A while back, I was listening to a Dave Ramsey podcast, and he told his listeners that “Sales is not about selling. It’s about building trust and providing value.” A slow unpack for those first timers. It’s the act of building trust and the act of providing value. Building trust is being true to your word, communicating effectively, taking time to hear a customer. Providing value for customers comes in the quality of the conversation they’re having with you, the quality of the product you provide, and the quality of the buying process.

Here's the bottom line: from the moment I opened the door and saw a very young person with a briefcase, all the way up until I had to ask them to leave 3 hours later, we never built any trust that they could solve my problem with their products. And neither one of us can get that time back.

Sales is not about selling. It's about trust.

With my lived experience in mind, here are a few pro tips for anyone selling anything, including themselves…

·      Never sell anything that you don’t believe in. Whether it’s yourself, insurance, or lemonade on your neighborhood sidewalk, find the highest form of altruism in the product and sell those strengths in a way that you (and the customer) can reasonably believe it is the best product available. If you don’t believe it is, find another product that is and sell that.

·      Listen to the customer. If you sell shoes and your customer is looking for a neutral running shoe, don’t try to upsell a pair of Wing-tipped Oxfords in the hopes that he may have to run in them some day. Listen to what they are telling you they need and be honest about the product that meets their needs.

·      Learn from your feedback loops. That first sale may be elusive. Even more so when you can’t read the wind. If someone is telling you that your product pitch has holes in it, you may want to close those gaps. The water company’s pitch relied far too heavily on the “discounted approach” to make me feel like I was getting a good deal. They hoped the “good deal” feeling would be enough to overcome the price disparity and for me, that simply was not the case.

In my case with the water company, I’m having a hard time believing that they truly believed in their product. I think they believed more in the company’s brand than their product. But in my case, I couldn’t make the brand-clean water connection. If you think about it in terms of selling yourself, it starts with being honest. Never catfish a potential customer, employer, or date. In fact, just be honest with yourself about yourself and you’ll never have to worry about any of this. If what you’re selling is a good product, it will sell itself. Your job is to facilitate the transaction.

Most people are listening to respond. Very few are listening to understand. Ever had a conversation with someone who couldn’t put their agenda aside? Or someone who loved to bring straw men into discussions? What about a conversation where someone kept asking open-ended questions? There’s a demonstration of patience the speaker (or person with the problem, also called a customer), will sense when a listener is working to understand their problem. This act will create a connection through which a seller can make an offer. But his only occurs when the customer is certain they’ve been heard. In my recent case, I had to strap in for the “but wait, there’s more” demos before I could get an acknowledgement.

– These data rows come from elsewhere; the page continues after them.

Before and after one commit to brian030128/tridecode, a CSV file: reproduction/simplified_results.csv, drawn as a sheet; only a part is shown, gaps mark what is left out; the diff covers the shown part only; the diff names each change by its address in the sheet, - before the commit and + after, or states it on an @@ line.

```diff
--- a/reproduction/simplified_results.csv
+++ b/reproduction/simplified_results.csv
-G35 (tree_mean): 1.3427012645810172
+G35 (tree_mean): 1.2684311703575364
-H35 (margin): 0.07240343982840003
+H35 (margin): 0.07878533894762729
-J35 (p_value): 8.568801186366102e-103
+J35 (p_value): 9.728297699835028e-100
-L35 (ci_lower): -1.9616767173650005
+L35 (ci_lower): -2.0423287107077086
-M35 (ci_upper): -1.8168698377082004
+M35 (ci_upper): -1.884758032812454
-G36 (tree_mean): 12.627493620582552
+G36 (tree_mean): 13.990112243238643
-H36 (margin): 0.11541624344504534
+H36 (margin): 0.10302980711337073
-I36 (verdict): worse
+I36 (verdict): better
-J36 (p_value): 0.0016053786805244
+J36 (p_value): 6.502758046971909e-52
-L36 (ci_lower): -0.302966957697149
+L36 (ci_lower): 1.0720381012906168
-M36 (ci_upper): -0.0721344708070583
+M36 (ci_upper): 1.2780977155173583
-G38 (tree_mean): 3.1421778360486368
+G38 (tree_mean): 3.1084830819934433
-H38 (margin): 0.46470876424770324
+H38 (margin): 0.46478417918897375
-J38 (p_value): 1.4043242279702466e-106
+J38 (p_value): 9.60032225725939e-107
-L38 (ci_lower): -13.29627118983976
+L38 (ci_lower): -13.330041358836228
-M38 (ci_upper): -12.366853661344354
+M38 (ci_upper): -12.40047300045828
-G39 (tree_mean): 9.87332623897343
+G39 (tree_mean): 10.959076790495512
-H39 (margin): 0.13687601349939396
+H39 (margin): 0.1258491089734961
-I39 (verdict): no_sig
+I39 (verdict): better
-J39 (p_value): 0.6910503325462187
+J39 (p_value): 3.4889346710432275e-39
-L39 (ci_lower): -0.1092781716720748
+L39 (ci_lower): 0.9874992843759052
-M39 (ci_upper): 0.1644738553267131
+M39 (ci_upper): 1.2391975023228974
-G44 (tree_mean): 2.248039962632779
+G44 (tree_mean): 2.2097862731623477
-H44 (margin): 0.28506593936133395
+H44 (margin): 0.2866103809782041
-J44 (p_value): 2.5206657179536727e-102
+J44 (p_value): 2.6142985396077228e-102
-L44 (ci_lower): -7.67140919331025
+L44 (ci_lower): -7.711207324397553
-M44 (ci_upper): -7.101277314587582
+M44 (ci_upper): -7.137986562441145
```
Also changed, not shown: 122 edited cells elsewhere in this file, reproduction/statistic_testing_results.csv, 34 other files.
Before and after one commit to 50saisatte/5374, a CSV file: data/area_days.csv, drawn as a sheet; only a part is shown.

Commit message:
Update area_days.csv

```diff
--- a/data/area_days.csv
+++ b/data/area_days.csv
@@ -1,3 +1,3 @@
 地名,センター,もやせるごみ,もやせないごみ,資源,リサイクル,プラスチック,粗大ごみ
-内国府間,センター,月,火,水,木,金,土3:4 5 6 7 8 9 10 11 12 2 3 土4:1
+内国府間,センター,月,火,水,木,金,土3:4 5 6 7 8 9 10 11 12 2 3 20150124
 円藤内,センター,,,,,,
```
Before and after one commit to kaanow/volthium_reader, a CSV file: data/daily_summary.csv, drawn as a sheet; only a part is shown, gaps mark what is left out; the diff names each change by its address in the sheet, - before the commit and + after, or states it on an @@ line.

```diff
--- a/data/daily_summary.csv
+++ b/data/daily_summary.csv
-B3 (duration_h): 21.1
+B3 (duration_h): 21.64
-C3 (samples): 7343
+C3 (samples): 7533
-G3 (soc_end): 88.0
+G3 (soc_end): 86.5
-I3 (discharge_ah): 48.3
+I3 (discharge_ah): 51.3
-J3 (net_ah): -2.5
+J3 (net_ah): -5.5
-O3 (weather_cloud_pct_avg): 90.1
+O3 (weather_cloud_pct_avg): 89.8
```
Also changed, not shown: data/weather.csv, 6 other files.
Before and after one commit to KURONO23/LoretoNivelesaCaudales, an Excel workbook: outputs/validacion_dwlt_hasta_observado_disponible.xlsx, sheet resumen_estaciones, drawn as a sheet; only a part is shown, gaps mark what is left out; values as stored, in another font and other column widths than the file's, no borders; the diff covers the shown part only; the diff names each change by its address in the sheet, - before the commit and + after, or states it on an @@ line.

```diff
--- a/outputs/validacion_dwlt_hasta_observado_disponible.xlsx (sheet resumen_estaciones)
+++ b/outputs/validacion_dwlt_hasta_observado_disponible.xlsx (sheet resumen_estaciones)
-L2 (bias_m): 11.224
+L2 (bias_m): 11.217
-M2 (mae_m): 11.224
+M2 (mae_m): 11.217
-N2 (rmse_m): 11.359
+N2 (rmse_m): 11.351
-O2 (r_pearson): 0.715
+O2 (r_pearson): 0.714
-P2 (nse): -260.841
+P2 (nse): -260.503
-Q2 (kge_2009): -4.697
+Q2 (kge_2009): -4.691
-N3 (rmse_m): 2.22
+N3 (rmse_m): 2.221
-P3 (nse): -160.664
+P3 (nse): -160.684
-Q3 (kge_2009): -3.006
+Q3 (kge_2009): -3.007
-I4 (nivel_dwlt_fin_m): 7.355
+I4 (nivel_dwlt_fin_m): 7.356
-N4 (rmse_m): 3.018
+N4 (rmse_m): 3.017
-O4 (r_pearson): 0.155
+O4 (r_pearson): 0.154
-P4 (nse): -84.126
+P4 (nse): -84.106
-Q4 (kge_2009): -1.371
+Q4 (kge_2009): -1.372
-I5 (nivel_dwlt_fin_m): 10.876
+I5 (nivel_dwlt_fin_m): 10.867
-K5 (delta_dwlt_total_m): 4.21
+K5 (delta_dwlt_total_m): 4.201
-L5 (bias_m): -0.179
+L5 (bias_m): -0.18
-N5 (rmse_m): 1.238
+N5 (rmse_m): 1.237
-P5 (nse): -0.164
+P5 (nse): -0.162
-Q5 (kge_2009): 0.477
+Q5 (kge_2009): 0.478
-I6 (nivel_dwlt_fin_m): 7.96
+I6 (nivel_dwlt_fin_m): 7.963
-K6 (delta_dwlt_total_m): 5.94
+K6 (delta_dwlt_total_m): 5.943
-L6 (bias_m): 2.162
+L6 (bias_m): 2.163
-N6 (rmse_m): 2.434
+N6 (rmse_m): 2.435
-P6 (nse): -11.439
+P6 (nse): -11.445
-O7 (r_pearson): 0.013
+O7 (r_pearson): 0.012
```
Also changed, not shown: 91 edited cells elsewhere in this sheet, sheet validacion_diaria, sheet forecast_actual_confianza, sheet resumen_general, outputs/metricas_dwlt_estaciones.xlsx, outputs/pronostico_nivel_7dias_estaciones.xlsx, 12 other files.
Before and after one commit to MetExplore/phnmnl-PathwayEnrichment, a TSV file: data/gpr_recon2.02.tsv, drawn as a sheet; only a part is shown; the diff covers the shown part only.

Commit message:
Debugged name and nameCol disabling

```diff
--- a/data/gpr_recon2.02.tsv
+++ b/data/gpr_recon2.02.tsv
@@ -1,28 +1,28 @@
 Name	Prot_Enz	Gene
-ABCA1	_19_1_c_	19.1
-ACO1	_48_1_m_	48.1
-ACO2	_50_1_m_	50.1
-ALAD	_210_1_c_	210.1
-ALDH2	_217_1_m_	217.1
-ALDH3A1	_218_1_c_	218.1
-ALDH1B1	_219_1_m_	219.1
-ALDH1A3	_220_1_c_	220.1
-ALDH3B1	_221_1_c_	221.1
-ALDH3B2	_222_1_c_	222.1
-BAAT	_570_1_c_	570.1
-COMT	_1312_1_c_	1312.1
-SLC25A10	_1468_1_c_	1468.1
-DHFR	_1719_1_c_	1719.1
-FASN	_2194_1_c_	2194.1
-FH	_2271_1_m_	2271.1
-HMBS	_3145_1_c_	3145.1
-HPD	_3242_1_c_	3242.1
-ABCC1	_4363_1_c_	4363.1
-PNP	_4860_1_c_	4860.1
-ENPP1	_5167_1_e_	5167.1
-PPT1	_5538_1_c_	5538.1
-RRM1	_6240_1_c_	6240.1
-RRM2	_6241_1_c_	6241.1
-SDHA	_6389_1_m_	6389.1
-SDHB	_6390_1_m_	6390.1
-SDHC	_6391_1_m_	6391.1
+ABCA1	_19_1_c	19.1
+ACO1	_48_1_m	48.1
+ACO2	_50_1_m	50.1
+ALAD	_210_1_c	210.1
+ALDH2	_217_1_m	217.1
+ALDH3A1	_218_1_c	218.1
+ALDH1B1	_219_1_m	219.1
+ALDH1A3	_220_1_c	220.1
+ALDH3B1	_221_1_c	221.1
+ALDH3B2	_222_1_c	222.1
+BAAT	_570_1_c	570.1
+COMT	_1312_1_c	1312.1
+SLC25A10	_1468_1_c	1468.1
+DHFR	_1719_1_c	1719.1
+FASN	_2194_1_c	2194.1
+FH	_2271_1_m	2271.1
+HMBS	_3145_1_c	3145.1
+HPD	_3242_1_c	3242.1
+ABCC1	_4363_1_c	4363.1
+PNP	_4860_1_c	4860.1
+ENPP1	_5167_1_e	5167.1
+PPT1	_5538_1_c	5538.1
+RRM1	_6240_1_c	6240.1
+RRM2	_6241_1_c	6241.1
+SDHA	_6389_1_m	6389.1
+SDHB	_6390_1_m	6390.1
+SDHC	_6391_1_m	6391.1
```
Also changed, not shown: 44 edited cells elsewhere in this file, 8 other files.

Feedback loops happen when outputs affect a system by triggering new responses, something like stimuli or catalysts. In the selling process, customers are always providing feedback. If you care too strongly about your product, some of it may feel brutal. In the case of job hunting, when there is no response on a resumé from a prospective employer, it hurts. Especially if you think you’d make a great addition to their team. But there’s feedback in no response. It either means they’re no longer looking, not looking for someone with your resumé, or not looking for you specifically. That output from the system should trigger you to keep looking, keep working on your resumé, or keep working on yourself. With the right perspective, feedback is a tremendous resource and encourages us to become the best version of ourselves.

So, what do we do now? How do we put this into practice?

Improve your personal buying process.

For a deeper examination of the seller-customer relationship let’s add perspective and flip the proposition. A quick Copilot search for improving the buying process will turn up 5 stages to improving our buying process.

Sense. First and maybe too obvious to even point out is the process of reading the terrain. This includes everything related to you, the job, the sale, the negotiation, whatever. Raise your personal IQ and EQ of the area in which you plan to operate. In the case of looking for a job, understand what you’re offering and what the employer, in this case, the customer is buying.

Consider. Just like the know others piece. List out the possible needs and wants in the selling space. Know and understand what a good fit is and perhaps more importantly, know what a good fit is not. If you're dating, you may just be interested in the "urge to merge." If that's the case, you're going to have to consider your dating market. If you’re a mid-level manager, don’t go looking for director positions just yet. Maybe a senior manager role might be a better fit especially if you’re looking at changing industries. Jim Collins, author of the bestselling book From Good to Great, is famous for saying “people are not your most important asset. The right people are.” The same goes for employers. Not all companies are equal and if you’re selling yourself as an employee, not all companies are important, but the right companies are, though. Your job is to find a good fit and make your best sales pitch with your resumé.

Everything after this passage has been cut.